The Africa Prize encourages ambitious and talented sub-Saharan African engineers from all disciplines to apply their skills to develop scalable solutions to local challenges.

Video © Sarah Fretwell.

The Africa Prize encourages ambitious and talented sub-Saharan African engineers from all disciplines to apply their skills to develop scalable solutions to local challenges, highlighting the importance of engineering as an enabler of improved quality of life and economic development. Crucial commercialisation support is awarded to a shortlist of innovative applicants through a six-month period of training and mentoring.

Following this period of mentorship, finalists are invited to present at an event held in Africa and a winner is selected to receive £25,000 along with runners-up, who are each awarded £10,000. 

The shortlist for the 2018 Africa Prize was announced in November 2017

Press release: Royal Academy of Engineering recognises businesses led by African entrepreneurial engineers
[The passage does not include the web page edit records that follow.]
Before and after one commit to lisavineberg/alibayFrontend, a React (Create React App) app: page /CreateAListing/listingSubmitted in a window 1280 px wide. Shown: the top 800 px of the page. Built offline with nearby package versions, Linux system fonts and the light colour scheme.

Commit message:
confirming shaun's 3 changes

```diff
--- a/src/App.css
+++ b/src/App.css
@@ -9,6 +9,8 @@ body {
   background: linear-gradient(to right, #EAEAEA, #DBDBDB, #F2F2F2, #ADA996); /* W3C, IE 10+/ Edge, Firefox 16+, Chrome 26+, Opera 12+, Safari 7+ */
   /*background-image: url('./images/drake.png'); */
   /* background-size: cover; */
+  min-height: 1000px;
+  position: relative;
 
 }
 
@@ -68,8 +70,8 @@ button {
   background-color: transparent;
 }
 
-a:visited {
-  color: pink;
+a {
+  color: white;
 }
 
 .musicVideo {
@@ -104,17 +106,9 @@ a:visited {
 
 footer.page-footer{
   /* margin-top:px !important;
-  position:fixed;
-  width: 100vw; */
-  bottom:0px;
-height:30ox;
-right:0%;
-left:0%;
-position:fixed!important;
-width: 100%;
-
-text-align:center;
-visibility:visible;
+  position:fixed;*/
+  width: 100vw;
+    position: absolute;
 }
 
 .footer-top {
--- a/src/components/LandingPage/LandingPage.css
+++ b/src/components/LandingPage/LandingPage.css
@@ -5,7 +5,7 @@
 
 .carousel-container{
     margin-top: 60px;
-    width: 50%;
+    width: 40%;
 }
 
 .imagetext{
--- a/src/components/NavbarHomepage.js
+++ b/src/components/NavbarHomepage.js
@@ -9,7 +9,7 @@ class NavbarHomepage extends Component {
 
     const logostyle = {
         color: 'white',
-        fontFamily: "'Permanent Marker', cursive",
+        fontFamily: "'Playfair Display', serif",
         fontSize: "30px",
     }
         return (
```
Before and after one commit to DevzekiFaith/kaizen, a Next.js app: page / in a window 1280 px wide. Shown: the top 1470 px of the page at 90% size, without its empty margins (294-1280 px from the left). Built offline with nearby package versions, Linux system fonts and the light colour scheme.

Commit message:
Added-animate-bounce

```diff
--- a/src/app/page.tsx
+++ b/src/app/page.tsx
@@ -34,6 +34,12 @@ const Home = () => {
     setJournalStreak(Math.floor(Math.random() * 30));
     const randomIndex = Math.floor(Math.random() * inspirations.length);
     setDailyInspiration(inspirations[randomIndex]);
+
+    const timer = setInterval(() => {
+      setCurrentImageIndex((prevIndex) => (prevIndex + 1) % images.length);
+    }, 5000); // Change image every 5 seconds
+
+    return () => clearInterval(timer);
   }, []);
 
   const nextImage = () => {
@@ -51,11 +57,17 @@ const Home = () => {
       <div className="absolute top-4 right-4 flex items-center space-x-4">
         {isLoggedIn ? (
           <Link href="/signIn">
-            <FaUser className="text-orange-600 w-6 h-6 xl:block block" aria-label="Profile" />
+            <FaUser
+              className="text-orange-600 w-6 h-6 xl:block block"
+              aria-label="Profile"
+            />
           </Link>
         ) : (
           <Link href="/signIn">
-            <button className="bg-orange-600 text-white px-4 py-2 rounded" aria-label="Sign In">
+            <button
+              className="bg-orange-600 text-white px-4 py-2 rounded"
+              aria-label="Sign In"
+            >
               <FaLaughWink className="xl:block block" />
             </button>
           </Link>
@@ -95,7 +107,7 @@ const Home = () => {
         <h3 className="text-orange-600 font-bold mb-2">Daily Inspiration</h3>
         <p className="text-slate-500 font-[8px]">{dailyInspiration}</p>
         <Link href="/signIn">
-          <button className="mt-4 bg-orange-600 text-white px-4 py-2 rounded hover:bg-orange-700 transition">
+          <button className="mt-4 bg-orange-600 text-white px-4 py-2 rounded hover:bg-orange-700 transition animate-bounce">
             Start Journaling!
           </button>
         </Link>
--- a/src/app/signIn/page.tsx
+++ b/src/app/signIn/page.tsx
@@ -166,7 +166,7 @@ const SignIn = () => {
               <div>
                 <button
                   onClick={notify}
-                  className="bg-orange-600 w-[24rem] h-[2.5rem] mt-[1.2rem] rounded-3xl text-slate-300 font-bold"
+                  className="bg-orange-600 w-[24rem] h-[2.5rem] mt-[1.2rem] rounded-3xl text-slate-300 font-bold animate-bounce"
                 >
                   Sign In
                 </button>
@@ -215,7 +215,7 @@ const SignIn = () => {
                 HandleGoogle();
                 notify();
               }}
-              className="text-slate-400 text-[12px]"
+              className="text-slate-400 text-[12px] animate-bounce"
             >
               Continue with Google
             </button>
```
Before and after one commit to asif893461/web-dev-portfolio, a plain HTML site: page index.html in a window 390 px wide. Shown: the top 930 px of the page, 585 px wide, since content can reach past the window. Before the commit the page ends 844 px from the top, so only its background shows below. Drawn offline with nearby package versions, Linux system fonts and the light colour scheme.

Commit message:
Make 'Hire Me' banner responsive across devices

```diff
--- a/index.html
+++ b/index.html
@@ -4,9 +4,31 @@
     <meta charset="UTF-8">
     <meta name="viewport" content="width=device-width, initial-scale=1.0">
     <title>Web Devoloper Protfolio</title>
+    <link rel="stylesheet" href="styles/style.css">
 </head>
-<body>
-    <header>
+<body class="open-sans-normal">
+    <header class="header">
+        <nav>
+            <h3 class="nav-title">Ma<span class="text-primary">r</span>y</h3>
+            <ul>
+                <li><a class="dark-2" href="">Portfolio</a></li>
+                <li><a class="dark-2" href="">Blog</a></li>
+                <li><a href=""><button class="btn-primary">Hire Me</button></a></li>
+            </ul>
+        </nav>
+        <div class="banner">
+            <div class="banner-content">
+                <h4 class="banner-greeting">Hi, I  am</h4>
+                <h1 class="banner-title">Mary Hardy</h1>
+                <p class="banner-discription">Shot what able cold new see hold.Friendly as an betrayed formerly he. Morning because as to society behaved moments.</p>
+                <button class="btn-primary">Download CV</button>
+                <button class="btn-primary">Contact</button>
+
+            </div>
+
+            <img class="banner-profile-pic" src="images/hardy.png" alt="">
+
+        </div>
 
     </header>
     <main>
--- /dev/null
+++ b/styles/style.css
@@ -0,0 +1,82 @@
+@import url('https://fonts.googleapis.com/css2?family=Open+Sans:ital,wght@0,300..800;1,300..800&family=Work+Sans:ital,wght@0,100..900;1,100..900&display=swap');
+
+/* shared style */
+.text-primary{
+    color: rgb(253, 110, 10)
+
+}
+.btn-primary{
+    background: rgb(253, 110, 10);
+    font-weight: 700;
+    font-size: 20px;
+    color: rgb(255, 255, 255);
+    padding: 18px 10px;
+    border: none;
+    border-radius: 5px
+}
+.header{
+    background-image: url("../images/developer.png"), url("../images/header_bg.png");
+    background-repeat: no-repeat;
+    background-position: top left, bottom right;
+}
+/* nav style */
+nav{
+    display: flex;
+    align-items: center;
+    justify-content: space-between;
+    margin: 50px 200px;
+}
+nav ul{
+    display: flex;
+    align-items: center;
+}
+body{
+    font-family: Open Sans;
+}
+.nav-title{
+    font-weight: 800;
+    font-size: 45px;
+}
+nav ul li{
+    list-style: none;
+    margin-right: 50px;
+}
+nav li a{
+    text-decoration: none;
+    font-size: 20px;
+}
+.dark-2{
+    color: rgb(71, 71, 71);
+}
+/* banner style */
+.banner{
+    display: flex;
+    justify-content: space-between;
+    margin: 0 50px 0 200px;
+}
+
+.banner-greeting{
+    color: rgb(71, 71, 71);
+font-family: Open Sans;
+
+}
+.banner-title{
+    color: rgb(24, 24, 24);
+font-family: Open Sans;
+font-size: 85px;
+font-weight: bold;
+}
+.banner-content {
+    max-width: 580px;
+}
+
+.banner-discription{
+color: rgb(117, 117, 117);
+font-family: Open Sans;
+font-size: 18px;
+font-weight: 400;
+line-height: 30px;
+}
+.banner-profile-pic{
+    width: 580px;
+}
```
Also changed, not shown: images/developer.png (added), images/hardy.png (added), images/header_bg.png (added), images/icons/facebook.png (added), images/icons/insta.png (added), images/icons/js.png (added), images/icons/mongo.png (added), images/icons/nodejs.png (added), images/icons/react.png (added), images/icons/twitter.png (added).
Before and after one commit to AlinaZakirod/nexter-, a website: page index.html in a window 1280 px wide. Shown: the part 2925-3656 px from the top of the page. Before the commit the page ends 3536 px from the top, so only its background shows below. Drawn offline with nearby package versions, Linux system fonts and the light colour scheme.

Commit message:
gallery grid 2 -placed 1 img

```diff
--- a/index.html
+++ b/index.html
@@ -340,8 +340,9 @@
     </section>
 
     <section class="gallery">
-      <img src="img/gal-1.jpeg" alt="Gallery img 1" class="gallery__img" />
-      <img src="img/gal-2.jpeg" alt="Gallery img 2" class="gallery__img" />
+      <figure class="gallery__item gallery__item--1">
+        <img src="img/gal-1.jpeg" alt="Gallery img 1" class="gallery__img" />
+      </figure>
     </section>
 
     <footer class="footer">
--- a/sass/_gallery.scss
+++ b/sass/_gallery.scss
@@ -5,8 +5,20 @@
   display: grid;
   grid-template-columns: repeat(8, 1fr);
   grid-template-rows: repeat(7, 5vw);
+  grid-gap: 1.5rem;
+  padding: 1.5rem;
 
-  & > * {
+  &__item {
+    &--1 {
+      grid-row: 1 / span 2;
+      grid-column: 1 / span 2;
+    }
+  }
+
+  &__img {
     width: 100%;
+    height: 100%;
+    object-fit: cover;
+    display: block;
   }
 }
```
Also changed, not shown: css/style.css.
New interactive map - explore the shortlists and winners of the Africa Prize from 2015-2018


Meet the 2018 shortlist

The 2018 Africa Prize for Engineering Innovation shortlist was announced in Cape Town, South Africa, on 15 November 2017. The shortlist includes engineers working to make malaria and reproductive health tests easier, using dolphin-inspired echo-location for visually impaired people, and recovering precious metals from car parts for re-use in manufacturing. The group also includes agricultural innovators and process engineers, as well entrepreneurs developing educational solutions and digital apps.

The 16 shortlisted engineers are now embarking upon a six-month programme of support including funding, business training, bespoke mentoring and access to the Royal Academy of Engineering’s network of engineers and business development experts. In June 2018, finalists will present their businesses to judges in front of a live audience before a winner and three runners-up are chosen.

Full profiles: 2018 Africa Prize shortlist


Winner of the 2017 Africa Prize for Engineering Innovation: Godwin Benson from Nigeria

Godwin Benson's innovation – Tuteria, is an online platform that links students to qualified tutors in their area and within their budget. Users find the skill they want to learn on their app, set their budsget, and wait to be connected. He has been awarded with the prize money of £25,000 (10.3 million Nigerian Naira) following a competitive final pitch event against three other finalists held in Nairobi on 23 May 2017. 

Press release: Online tutoring innovation wins the Africa Prize for Engineering Innovation

Full profiles: 2017 Africa Prize shortlist


The Africa Prize is generously supported by The Shell Centenary Scholarship Fund and the UK Government's Global Challenges Research Fund.

Historical sponsors have included Consolidated Contractors Company, The Foreign and Commonwealth Office's Africa Prosperity Fund, ConocoPhillips and the Mo Ibrahim Foundation.

If you would like to know more or are interested in being involved please contact the Africa Prize team at the Royal Academy of Engineering.